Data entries
++++++++++
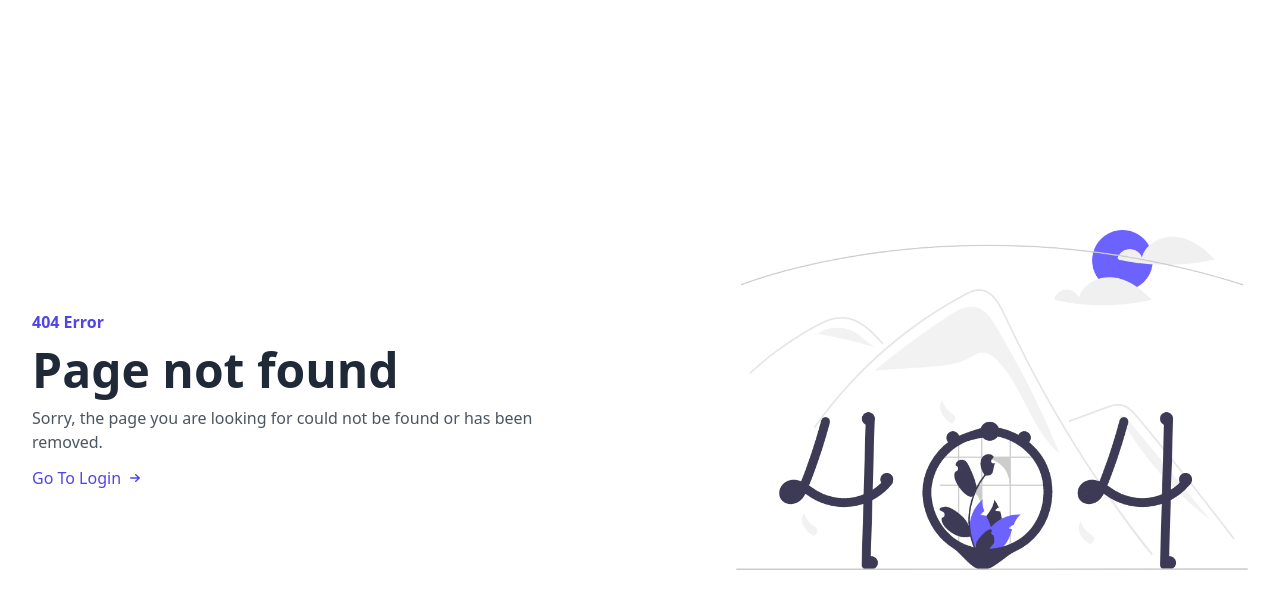
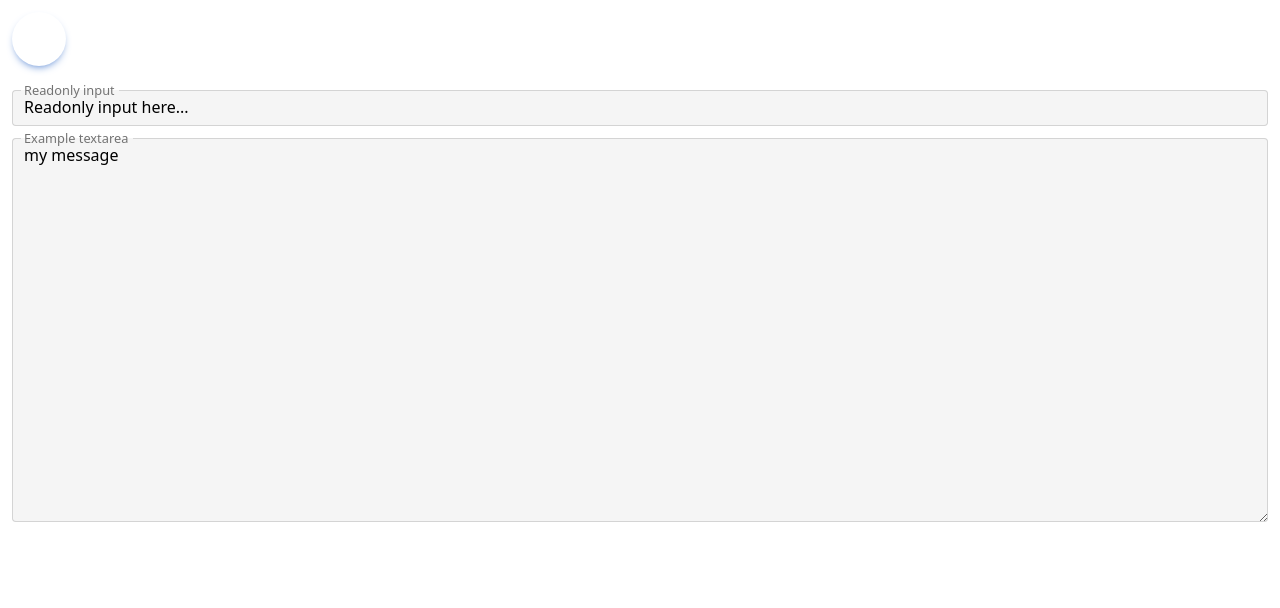
Before and after one commit to PavanSingerReddy/note-nexus-frontend, a React (Vite) app: page /test in a window 1280 px wide. Before the commit this address had no page. Shown: the top 608 px of the page. Built offline with nearby package versions, Linux system fonts and the light colour scheme; what tw-elements would draw is missing.

Commit message:
added note showing page

```diff
--- a/src/App.jsx
+++ b/src/App.jsx
@@ -8,6 +8,7 @@ import useFavicon from './hooks/useFavicon';
 import LightFavIcon from "./assets/note-nexus-favicon-white.svg"
 import DarkFavIcon from "./assets/note-nexus-favicon-black.svg"
 import NoteEditPage from './pages/NoteEditPage';
+import ShowNotesPage from './pages/ShowNotesPage';
 
 function App() {
 
@@ -21,6 +22,7 @@ function App() {
           <Route path='/logout' element={<Logout />}></Route>
           <Route path="/Login" element={<Login />} />
           <Route path="/editpage" element={<NoteEditPage />} />
+          <Route path="/test" element={<ShowNotesPage />} />
           <Route path="/" element={<HomePage />} />
           <Route path="*" element={<ErrorPage />} />
         </Routes>
--- a/src/pages/Navbar.jsx
+++ b/src/pages/Navbar.jsx
@@ -1,6 +1,6 @@
 import React, { useEffect } from 'react'
 import Logo from "../assets/note-nexus-high-resolution-logo-black-transparent.svg"
-import Avatar from "../assets/note-nexus-favicon-color.svg"
+import Avatar from "../assets/note-nexus-favicon-black.svg"
 // Initialization for ES Users
 import {
   Collapse,
@@ -58,7 +58,7 @@ const Navbar = () => {
             {/* <!-- Second dropdown menu --> */}
             <ul
               className="absolute z-[1000] float-left m-0 hidden min-w-max list-none overflow-hidden rounded-lg border-none bg-white bg-clip-padding text-left text-base shadow-lg dark:bg-neutral-700 [&[data-te-dropdown-show]]:block"
-              aria-labelledby="dropdownMenuButton2"
+              aria-labelledby="logout"
               data-te-dropdown-menu-ref>
               {/* <!-- Second dropdown menu items --> */}
               <li>
--- a/src/pages/Note.jsx
+++ b/src/pages/Note.jsx
@@ -5,27 +5,29 @@ const Note = ({ value, index }) => {
 
   return (
     <>
-      <div className={`flex bg-gray-300 relative transition-shadow shadow-sm hover:shadow-2xl p-5 rounded-lg break-all ${(index + 1) % 5 == 0 ? "col-span-2" : ""} ${(index + 1) % 3 == 0 ? "row-span-2" : ""}`}>
+      <div className={`flex cursor-pointer bg-gray-300 relative transition-shadow shadow-sm hover:shadow-2xl p-5 rounded-lg break-all ${(index + 1) % 5 == 0 ? "col-span-2" : ""} ${(index + 1) % 3 == 0 ? "row-span-2" : ""}`}>
         <div className='flex flex-col mb-3'>
           <div className='flex flex-col'>
             <h3 className='font-bold text-lg h-6 text-green-900 overflow-auto hide-scroll-bar'>Note Heading </h3>
           </div>
-          <p className='m-1 overflow-auto hide-scroll-bar'
+          <p className='mt-1 overflow-auto hide-scroll-bar'
           >Note Content {value}</p></div>
 
-        <div className='font-thin text-xs absolute z-10 left-3 bottom-3'>12-22-2022</div>
+        <div className='font-thin cursor-text text-xs absolute z-10 left-3 bottom-3'>12-22-2022</div>
 
-        <button className='bg-red-300 rounded-full p-2 absolute right-2 bottom-2'>
+
+
+        <button className='bg-orange-300 rounded-full p-2 absolute right-12 bottom-2 hover:bg-orange-400'>
+          <svg xmlns="http://www.w3.org/2000/svg" width="16" height="16" fill="currentColor" viewBox="0 0 16 16">
+            <path d="M15.502 1.94a.5.5 0 0 1 0 .706L14.459 3.69l-2-2L13.502.646a.5.5 0 0 1 .707 0l1.293 1.293zm-1.75 2.456-2-2L4.939 9.21a.5.5 0 0 0-.121.196l-.805 2.414a.25.25 0 0 0 .316.316l2.414-.805a.5.5 0 0 0 .196-.12l6.813-6.814z" />
+            <path fillRule="evenodd" d="M1 13.5A1.5 1.5 0 0 0 2.5 15h11a1.5 1.5 0 0 0 1.5-1.5v-6a.5.5 0 0 0-1 0v6a.5.5 0 0 1-.5.5h-11a.5.5 0 0 1-.5-.5v-11a.5.5 0 0 1 .5-.5H9a.5.5 0 0 0 0-1H2.5A1.5 1.5 0 0 0 1 2.5v11z" />
+          </svg>
+        </button>
+
+        <button className='bg-red-300 rounded-full p-2 absolute right-2 bottom-2 hover:bg-red-400'>
           <svg xmlns="http://www.w3.org/2000/svg" width="16" height="16" fill="currentColor" viewBox="0 0 16 16">
             <path d="M5.5 5.5A.5.5 0 0 1 6 6v6a.5.5 0 0 1-1 0V6a.5.5 0 0 1 .5-.5Zm2.5 0a.5.5 0 0 1 .5.5v6a.5.5 0 0 1-1 0V6a.5.5 0 0 1 .5-.5Zm3 .5a.5.5 0 0 0-1 0v6a.5.5 0 0 0 1 0V6Z" />
             <path d="M14.5 3a1 1 0 0 1-1 1H13v9a2 2 0 0 1-2 2H5a2 2 0 0 1-2-2V4h-.5a1 1 0 0 1-1-1V2a1 1 0 0 1 1-1H6a1 1 0 0 1 1-1h2a1 1 0 0 1 1 1h3.5a1 1 0 0 1 1 1v1ZM4.118 4 4 4.059V13a1 1 0 0 0 1 1h6a1 1 0 0 0 1-1V4.059L11.882 4H4.118ZM2.5 3h11V2h-11v1Z" />
-          </svg>
-        </button>
-
-        <button className='bg-orange-300 rounded-full p-2 absolute right-12 bottom-2'>
-          <svg xmlns="http://www.w3.org/2000/svg" width="16" height="16" fill="currentColor" viewBox="0 0 16 16">
-            <path d="M15.502 1.94a.5.5 0 0 1 0 .706L14.459 3.69l-2-2L13.502.646a.5.5 0 0 1 .707 0l1.293 1.293zm-1.75 2.456-2-2L4.939 9.21a.5.5 0 0 0-.121.196l-.805 2.414a.25.25 0 0 0 .316.316l2.414-.805a.5.5 0 0 0 .196-.12l6.813-6.814z" />
-            <path fillRule="evenodd" d="M1 13.5A1.5 1.5 0 0 0 2.5 15h11a1.5 1.5 0 0 0 1.5-1.5v-6a.5.5 0 0 0-1 0v6a.5.5 0 0 1-.5.5h-11a.5.5 0 0 1-.5-.5v-11a.5.5 0 0 1 .5-.5H9a.5.5 0 0 0 0-1H2.5A1.5 1.5 0 0 0 1 2.5v11z" />
           </svg>
         </button>
 
--- a/src/pages/NoteEditPage.jsx
+++ b/src/pages/NoteEditPage.jsx
@@ -28,10 +28,10 @@ const NoteEditPage = () => {
                     <input
                         type="text"
                         className="peer block h-12  w-full rounded border-0 bg-slate-200 px-3 py-[0.32rem] leading-[1.6] outline-none transition-all duration-200 ease-linear focus:placeholder:opacity-100 peer-focus:text-primary data-[te-input-state-active]:placeholder:opacity-100 motion-reduce:transition-none dark:text-neutral-200 dark:placeholder:text-neutral-200 dark:peer-focus:text-primary [&:not([data-te-input-placeholder-active])]:placeholder:opacity-0"
-                        id="exampleFormControlInputText"
-                        placeholder="Example label" />
+                        id="Note Heading"
+                        placeholder="Note Heading" />
                     <label
-                        htmlFor="exampleFormControlInputText"
+                        htmlFor="Note Heading"
                         className="pointer-events-none absolute left-3 top-0 mb-0 max-w-[90%] origin-[0_0] truncate pt-[0.37rem] leading-[1.6] text-neutral-500 transition-all duration-200 ease-out peer-focus:-translate-y-[0.9rem] peer-focus:scale-[0.8] peer-focus:text-slate-700 peer-data-[te-input-state-active]:-translate-y-[0.9rem] peer-data-[te-input-state-active]:scale-[0.8] motion-reduce:transition-none dark:text-neutral-200 dark:peer-focus:text-primary"
                     >Note Heading
                     </label>
@@ -40,11 +40,11 @@ const NoteEditPage = () => {
                 <div className="relative m-3" data-te-input-wrapper-init>
                     <textarea
                         className="peer block h-96 w-full rounded border-0 bg-slate-200 px-3 py-[0.32rem] leading-[1.6] outline-none transition-all duration-200 ease-linear focus:placeholder:opacity-100 peer-focus:text-primary data-[te-input-state-active]:placeholder:opacity-100 motion-reduce:transition-none dark:text-neutral-200 dark:placeholder:text-neutral-200 dark:peer-focus:text-primary [&:not([data-te-input-placeholder-active])]:placeholder:opacity-0"
-                        id="exampleFormControlTextarea1"
+                        id="Note Content"
                         rows="4"
-                        placeholder="Your message"></textarea>
+                        placeholder="Note Content"></textarea>
                     <label
-                        htmlFor="exampleFormControlTextarea1"
+                        htmlFor="Note Content"
                         className="pointer-events-none absolute left-3 top-0 mb-0 max-w-[90%] origin-[0_0] truncate pt-[0.37rem] leading-[1.6] text-neutral-500 transition-all duration-200 ease-out peer-focus:-translate-y-[0.9rem] peer-focus:scale-[0.8] peer-focus:text-slate-700 peer-data-[te-input-state-active]:-translate-y-[0.9rem] peer-data-[te-input-state-active]:scale-[0.8] motion-reduce:transition-none dark:text-neutral-200 dark:peer-focus:text-primary"
                     >Note Content
                     </label>
--- a/src/pages/SearchBar.jsx
+++ b/src/pages/SearchBar.jsx
@@ -16,10 +16,10 @@ const SearchPage = () => {
             <input
                 type="search"
                 className="peer block min-h-[auto] w-full rounded border-0 bg-slate-200 px-3 py-[0.32rem] leading-[1.6] outline-none transition-all duration-200 ease-linear focus:placeholder:opacity-100 peer-focus:text-primary data-[te-input-state-active]:placeholder:opacity-100 motion-reduce:transition-none dark:text-neutral-200 dark:placeholder:text-neutral-200 dark:peer-focus:text-primary [&:not([data-te-input-placeholder-active])]:placeholder:opacity-0"
-                id="exampleSearch2"
-                placeholder="Type query" />
+                id="Note Search"
+                placeholder="Note Search" />
             <label
-                htmlFor="exampleSearch2"
+                htmlFor="Note Search"
                 className="pointer-events-none absolute left-3 top-0 mb-0 max-w-[90%] origin-[0_0] truncate pt-[0.37rem] leading-[1.6] text-neutral-500 transition-all duration-200 ease-out peer-focus:-translate-y-[0.9rem] peer-focus:scale-[0.8] peer-focus:text-slate-600 peer-data-[te-input-state-active]:-translate-y-[0.9rem] peer-data-[te-input-state-active]:scale-[0.8] motion-reduce:transition-none dark:text-neutral-200 dark:peer-focus:text-primary"
             >Search Notes
             </label>
--- /dev/null
+++ b/src/pages/ShowNotesPage.jsx
@@ -0,0 +1,55 @@
+import React, { useEffect } from 'react'
+// Initialization for ES Users
+import {
+    Input,
+    initTE,
+} from "tw-elements";
+import BackButton from './buttons/BackButton';
+
+const ShowNotesPage = () => {
+    useEffect(() => {
+
+        initTE({ Input });
+
+    }, [])
+
+    return (
+        <>
+
+            <BackButton />
+
+            <div class="relative m-3" data-te-input-wrapper-init>
+                <input
+                    type="text"
+                    class="peer block min-h-[auto] w-full rounded border-0 bg-neutral-100 px-3 py-[0.32rem] leading-[1.6] outline-none transition-all duration-200 ease-linear focus:placeholder:opacity-100 peer-focus:text-primary data-[te-input-state-active]:placeholder:opacity-100 motion-reduce:transition-none dark:bg-neutral-700 dark:text-neutral-200 dark:placeholder:text-neutral-200 dark:peer-focus:text-primary [&:not([data-te-input-placeholder-active])]:placeholder:opacity-0"
+                    id="Note Heading"
+                    value="Readonly input here..."
+                    aria-label="Note Heading"
+                    readOnly />
+                <label
+                    for="Note Heading"
+                    class="pointer-events-none absolute left-3 top-0 mb-0 max-w-[90%] origin-[0_0] truncate pt-[0.37rem] leading-[1.6] text-neutral-500 transition-all duration-200 ease-out peer-focus:-translate-y-[0.9rem] peer-focus:scale-[0.8] peer-focus:text-primary peer-data-[te-input-state-active]:-translate-y-[0.9rem] peer-data-[te-input-state-active]:scale-[0.8] motion-reduce:transition-none dark:text-neutral-200 dark:peer-focus:text-primary"
+                >Readonly input
+                </label>
+            </div>
+
+
+            <div class="relative m-3" data-te-input-wrapper-init>
+                <textarea
+                    class="peer h-96 block min-h-[auto] w-full rounded border-0 bg-neutral-100 px-3 py-[0.32rem] leading-[1.6] outline-none transition-all duration-200 ease-linear focus:placeholder:opacity-100 peer-focus:text-primary data-[te-input-state-active]:placeholder:opacity-100 motion-reduce:transition-none dark:bg-neutral-700  dark:text-neutral-200 dark:placeholder:text-neutral-200 dark:peer-focus:text-primary [&:not([data-te-input-placeholder-active])]:placeholder:opacity-0"
+                    id="Note Content"
+                    rows="4"
+                    value={"my message"}
+                    placeholder="Note Content"
+                    readOnly></textarea>
+                <label
+                    for="Note Content"
+                    class="pointer-events-none absolute left-3 top-0 mb-0 max-w-[90%] origin-[0_0] truncate pt-[0.37rem] leading-[1.6] text-neutral-500 transition-all duration-200 ease-out peer-focus:-translate-y-[0.9rem] peer-focus:scale-[0.8] peer-focus:text-primary peer-data-[te-input-state-active]:-translate-y-[0.9rem] peer-data-[te-input-state-active]:scale-[0.8] motion-reduce:transition-none dark:text-neutral-200 dark:peer-focus:text-primary"
+                >Example textarea
+                </label>
+            </div>
+        </>
+    )
+}
+
+export default ShowNotesPage
```
Also changed, not shown: src/assets/note-nexus-high-resolution-logo-black-transparent.svg, src/assets/note-nexus-high-resolution-logo-transparent.svg.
++++++++++
TASK GOAL ::
Looking at the entries, work out how many lines hold the word "pages". Give the number and nothing else.

SOLVED PROBLEM ::
11